Received his letter dated 30 March, by Robt. Clere, of Waterford, who complains that Harbartt has taken certain grain which he had laden to victual the King's army in Ireland. Did not consent to the taking of the vessel, but there is the greatest scarcity here. Forty of the commons, some of them being his servants, took the vessel, and brought the men before him, being the King's deputy in the lordship. They had no docket or license, or other evidence that they were victuallers to the King's soldiers, but alleged a licence from one Gerom Grene of Brystowe for eight weys of beans, and that they had a cockett at Bridgewater. Sent to lord Fitzwaren, who charged him to stay and search the ship. There were found 11½ weys of beans, wool, spice, pewter and silk, more than they had paid customs for. The vessel was therefore arrested, and the King's mark set upon her, but within three days they stole away, and he does not know where they went. Sends an order he made with the parties who seized the corn, which the Irishmen refused. Kerdiff Castle, 10 April. Signed.

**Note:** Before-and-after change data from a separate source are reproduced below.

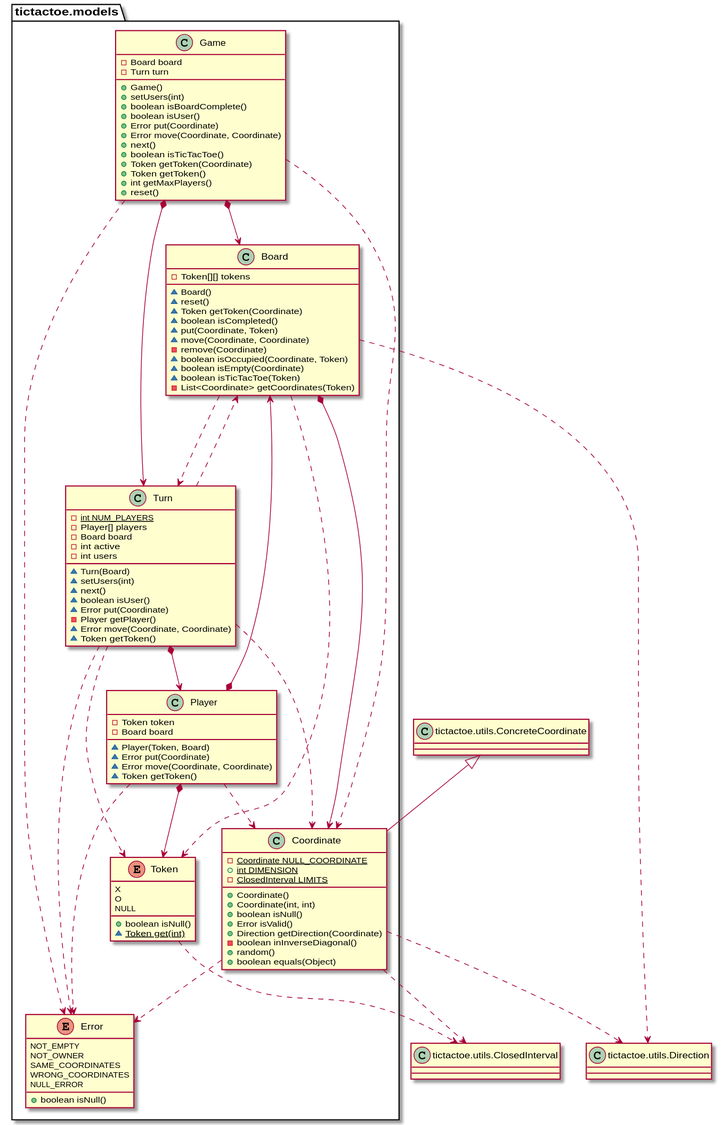
The PlantUML diagram documentView/withoutFactoryMethod/docs/diagrams/out/paquetes/tictactoe.models.svg in Jolucaa/USantaTecla-project-ticTacToe, before a commit.
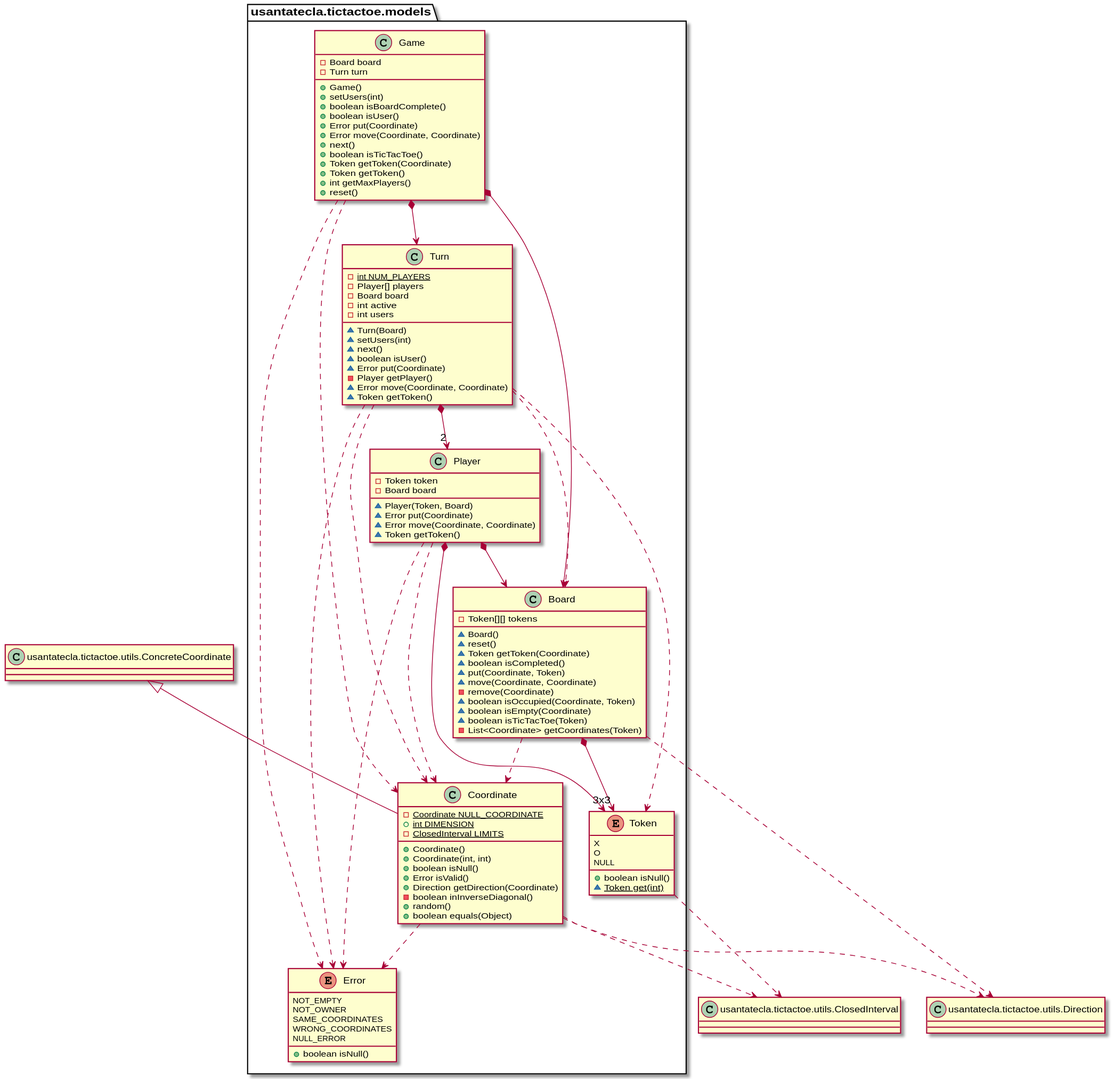
The same file after the commit.

Diff of the diagram source:
```diff
@@ -1,5 +1,5 @@
 @startuml
-class  tictactoe.models.Board{
+class  usantatecla.tictactoe.models.Board{
 - Token[][] tokens
 ~ Board()
 ~ reset()
@@ -14,16 +14,15 @@
 - List<Coordinate> getCoordinates(Token)
 }
 
-class ClosedInterval as "tictactoe.utils.ClosedInterval"
-class ConcreteCoordinate as "tictactoe.utils.ConcreteCoordinate"
-class Direction as "tictactoe.utils.Direction"
+class ClosedInterval as "usantatecla.tictactoe.utils.ClosedInterval"
+class ConcreteCoordinate as "usantatecla.tictactoe.utils.ConcreteCoordinate"
+class Direction as "usantatecla.tictactoe.utils.Direction"
 
-tictactoe.models.Board *-down-> tictactoe.models.Coordinate
-tictactoe.models.Board ..> tictactoe.models.Token
-tictactoe.models.Board ..> tictactoe.models.Turn
-tictactoe.models.Board ..> Direction
+usantatecla.tictactoe.models.Board ..> usantatecla.tictactoe.models.Coordinate
+usantatecla.tictactoe.models.Board *-down-> "3x3" usantatecla.tictactoe.models.Token
+usantatecla.tictactoe.models.Board ..> Direction
 
-class  tictactoe.models.Coordinate{
+class  usantatecla.tictactoe.models.Coordinate{
 - {static} Coordinate NULL_COORDINATE
 + {static} int DIMENSION
 - {static} ClosedInterval LIMITS
@@ -36,12 +35,12 @@
 + random()
 + boolean equals(Object)
 }
-ConcreteCoordinate <|-down- tictactoe.models.Coordinate
-tictactoe.models.Coordinate ..> tictactoe.models.Error
-tictactoe.models.Coordinate ..> Direction
-tictactoe.models.Coordinate ..> ClosedInterval
+ConcreteCoordinate <|-down- usantatecla.tictactoe.models.Coordinate
+usantatecla.tictactoe.models.Coordinate ..> usantatecla.tictactoe.models.Error
+usantatecla.tictactoe.models.Coordinate ..> Direction
+usantatecla.tictactoe.models.Coordinate ..> ClosedInterval
 
-enum  tictactoe.models.Error{
+enum  usantatecla.tictactoe.models.Error{
 NOT_EMPTY
 NOT_OWNER
 SAME_COORDINATES
@@ -50,7 +49,7 @@
 + boolean isNull()
 }
 
-class  tictactoe.models.Game{
+class  usantatecla.tictactoe.models.Game{
 - Board board
 - Turn turn
 + Game()
@@ -66,12 +65,12 @@
 + int getMaxPlayers()
 + reset()
 }
-tictactoe.models.Game *-down-> tictactoe.models.Board
-tictactoe.models.Game *-down-> tictactoe.models.Turn
-tictactoe.models.Game ..> tictactoe.models.Coordinate
-tictactoe.models.Game ..> tictactoe.models.Error
+usantatecla.tictactoe.models.Game *-down-> usantatecla.tictactoe.models.Board
+usantatecla.tictactoe.models.Game *-down-> usantatecla.tictactoe.models.Turn
+usantatecla.tictactoe.models.Game ..> usantatecla.tictactoe.models.Coordinate
+usantatecla.tictactoe.models.Game ..> usantatecla.tictactoe.models.Error
 
-class  tictactoe.models.Player{
+class  usantatecla.tictactoe.models.Player{
 - Token token
 - Board board
 ~ Player(Token, Board)
@@ -79,12 +78,12 @@
 ~ Error move(Coordinate, Coordinate)
 ~ Token getToken()
 }
-tictactoe.models.Player *-down-> tictactoe.models.Token
-tictactoe.models.Player *-down-> tictactoe.models.Board
-tictactoe.models.Player ..> tictactoe.models.Coordinate
-tictactoe.models.Player ..> tictactoe.models.Error
+usantatecla.tictactoe.models.Player *-down-> usantatecla.tictactoe.models.Token
+usantatecla.tictactoe.models.Player *-down-> usantatecla.tictactoe.models.Board
+usantatecla.tictactoe.models.Player ..> usantatecla.tictactoe.models.Coordinate
+usantatecla.tictactoe.models.Player ..> usantatecla.tictactoe.models.Error
 
-enum  tictactoe.models.Token{
+enum  usantatecla.tictactoe.models.Token{
 X
 O
 NULL
@@ -92,9 +91,9 @@
 ~ {static} Token get(int)
 }
 
-tictactoe.models.Token ..> ClosedInterval
+usantatecla.tictactoe.models.Token ..> ClosedInterval
 
-class  tictactoe.models.Turn{
+class  usantatecla.tictactoe.models.Turn{
 - {static} int NUM_PLAYERS
 - Player[] players
 - Board board
@@ -110,9 +109,9 @@
 ~ Token getToken()
 }
 
-tictactoe.models.Turn *-down-> tictactoe.models.Player
-tictactoe.models.Turn ..down-> tictactoe.models.Board
-tictactoe.models.Turn ..down-> tictactoe.models.Token
-tictactoe.models.Turn ..down-> tictactoe.models.Coordinate
-tictactoe.models.Turn ..down-> tictactoe.models.Error
+usantatecla.tictactoe.models.Turn *-down-> "2" usantatecla.tictactoe.models.Player
+usantatecla.tictactoe.models.Turn ..down-> usantatecla.tictactoe.models.Board
+usantatecla.tictactoe.models.Turn ..down-> usantatecla.tictactoe.models.Token
+usantatecla.tictactoe.models.Turn ..down-> usantatecla.tictactoe.models.Coordinate
+usantatecla.tictactoe.models.Turn ..down-> usantatecla.tictactoe.models.Error
 @enduml
```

P. 1. Add.: Mr. Secretary.
10 April.
R. O.
530. Antony Waite to Lady Lisle.
Hopes that she and lord Lisle, with all there, are in good health. Does not hear otherwise of her here.
I beg you to remember my Lord (fn. 7) my master's matter with your husband, in which he has charged me to see to his assurance, and to be no less diligent than when I was a mean between you and him for the delay of the first payment till All Holantyde. I beg you to order my Lord for his assurance, according to the writings which I sent to you from London before this last Easter, so that my master may have no cause to think unkindness of your husband, or be discontented with me. I wrote on Palm Sunday, and delivered the letter to Leonard Smyth, disclosing my mind, and excusing myself from the unkindness and mistrust which your late letters suppose, but which, considering your kindness, it would be most unnatural in me to feel. My Lord would be glad to hear from you. He came on Friday in Easter week to Chichester, as the chief commissioner for the valuation of the spiritual lands. He was accompanied by 100 horse, partly gentlemen of the county and partly his own. Such yet is his stomach to honor the King's commission, albeit by his great age scarce able to bear it. He made that day such a dinner of fish, as nor I, nor none that there were, ever saw, as they said, for the quantity and goodness of them. About 700 persons dined in his palace; some in the hall, which is not small; some in the parlour and the great chamber above, where he dined for warmth, with other of the commissioners. I trust to be in London in a fortnight, when I have to do my duty to your son John Basset; for I was never so weary of Sussex, what by wooing, what by labours, what also by the sorrowfulness that I have of my poor mother lying on the mercy of God. I am bold to make my complaint to you; but you are good, and it is said to be an easeful physic for a man to show his grief where he loveth. Chichester, 10 April.
Hol., pp. 2. Add.: At Calais.

Footnotes

1 Should be 1535.
2 The date of the year is in the same hand as the text, but a blank was left for the month and day of the month, the document having evidently been prepared long before.
3 The proper punctuation of Sir Clement West's mutilated letters is a matter of great uncertainty, as there is a stop between every word in the original, and the writer's grammar is peculiar to himself.
4 "En peu de heure Dieu la venoe" (qu. vengera?)
5 Christopher Wellyfed.
6 Nic. West, Bishop of Ely.
7 The Bishop of Chichester.